Archive for the ‘cloud computing’ category
Yesterday, I gave a talk at the The Six‐Minute Business Lawyer 2013, conference organized by The Law Society of Upper Canada. Here are my slides from the talk.
Andy Kaplan-Myrth of Industry Canada spoke last week at a well-attended joint meeting of the Toronto Computer Lawyer’s Group and the CBA on Canada’s new anti-spam/spyware law (CASL). Specifically he talked about the upcoming revised Industry Canada regulations. Andy is a policy analyst with IC and is one of the people in charge of producing these regulations.

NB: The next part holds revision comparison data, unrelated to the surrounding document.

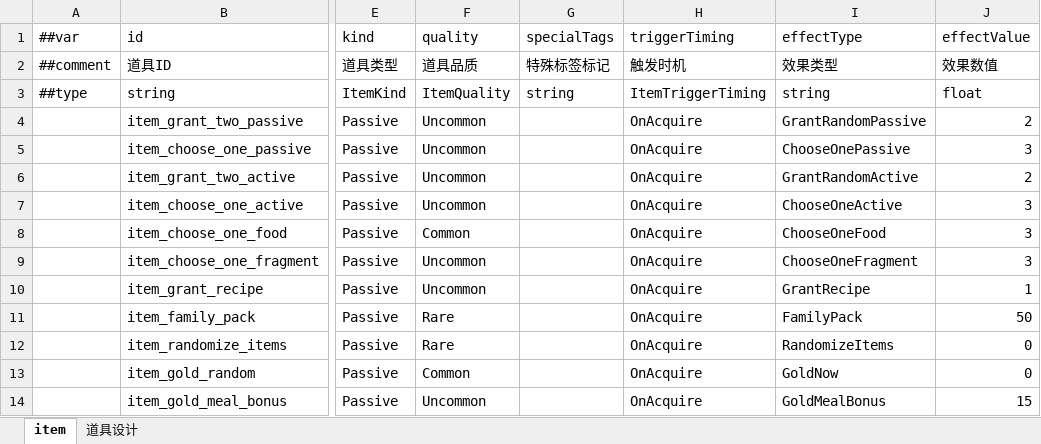
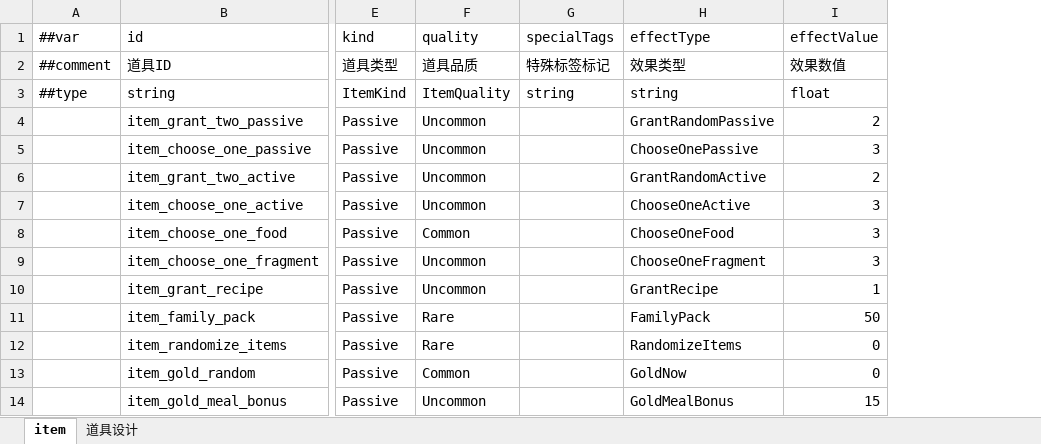
Before and after one commit to 2563495284/gourmetproject, an Excel workbook: GourmetProject/GameConfig/Datas/item.xlsx, sheet item, drawn as a sheet; only a part is shown, gaps mark what is left out; values as stored, in another font and other column widths than the file's, no borders; the diff names each change by its address in the sheet, - before the commit and + after, or states it on an @@ line.

```diff
--- a/GourmetProject/GameConfig/Datas/item.xlsx (sheet item)
+++ b/GourmetProject/GameConfig/Datas/item.xlsx (sheet item)
-column H (triggerTiming), rows 2-14: 触发时机 | ItemTriggerTiming | OnAcquire | OnAcquire | OnAcquire | OnAcquire | OnAcquire | OnAcquire | OnAcquire | OnAcquire | OnAcquire | OnAcquire | OnAcquire
```
Also changed, not shown: GourmetProject/GameConfig/Datas/__enums_item.xlsx, 14 other files.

Here is a short summary of what was discussed from notes taken by James Gannon. One caveat, any questions that Andy answered related to interpretation of the statute were his personal opinion and not those of Industry Canada or the CRTC.
Yesterday, OSFI released a memorandum reminding financial institutions that its outsourcing B-10 Guideline applies to new technology-based outsourcing arrangements including cloud computing. In the short memorandum, OSFI stated the following:
Information technology plays a very important role in the financial services business and OSFI recognizes the opportunities and benefits that new technology-based services such as Cloud Computing can bring; however, FRFIs should also recognize the unique features of such services and duly consider the associated risks.
Canada’s new anti-SPAM/anti-malware law, or CASL, was passed by Parliament in late 2010. The draft Electronic Commerce Protection Regulations, which were intended to clarify and flesh out the law, were published for public consultation earlier this summer. Fifty-seven organizations and individuals filed comments by the September 7, 2011 deadline. The message from these commentators is clear: while all support the goal of reducing unwanted commercial electronic messages (CEMs) and malware, the draft regulations miss the mark, and much work remains before CASL can be proclaimed into law.
Today is the last day for filing comments on the Electronic Commerce Protection Regulations proposed by Industry Canada and the CRTC. Submissions to the CRTC on the draft CRTC CASL regulations are available at the Commission’s website http://ow.ly/6o8Xq.
Here are our comments filed earlier today.
The Office of the Privacy Commissioner released a report yesterday on online tracking, profiling and targeting and cloud computing, Report on the 2010 Office of the Privacy Commissioner of Canada’s Consultations on Online Tracking, Profiling and Targeting, and Cloud Computing. These areas are currently very hot and challenging topics for Canadians and Canadian businesses.
The privacy issues raised by online tracking, profiling and targeting and cloud computing raise many questions with important public policy and economic implications. The report, by and large, raises and does a good job of explaining the issues and challenges. Beyond explaining general principles, it does not purport to provide any real guidelines. After discussing the issues and generally applicable principles, the OPC asked for further comments and input on most of the intriguing questions.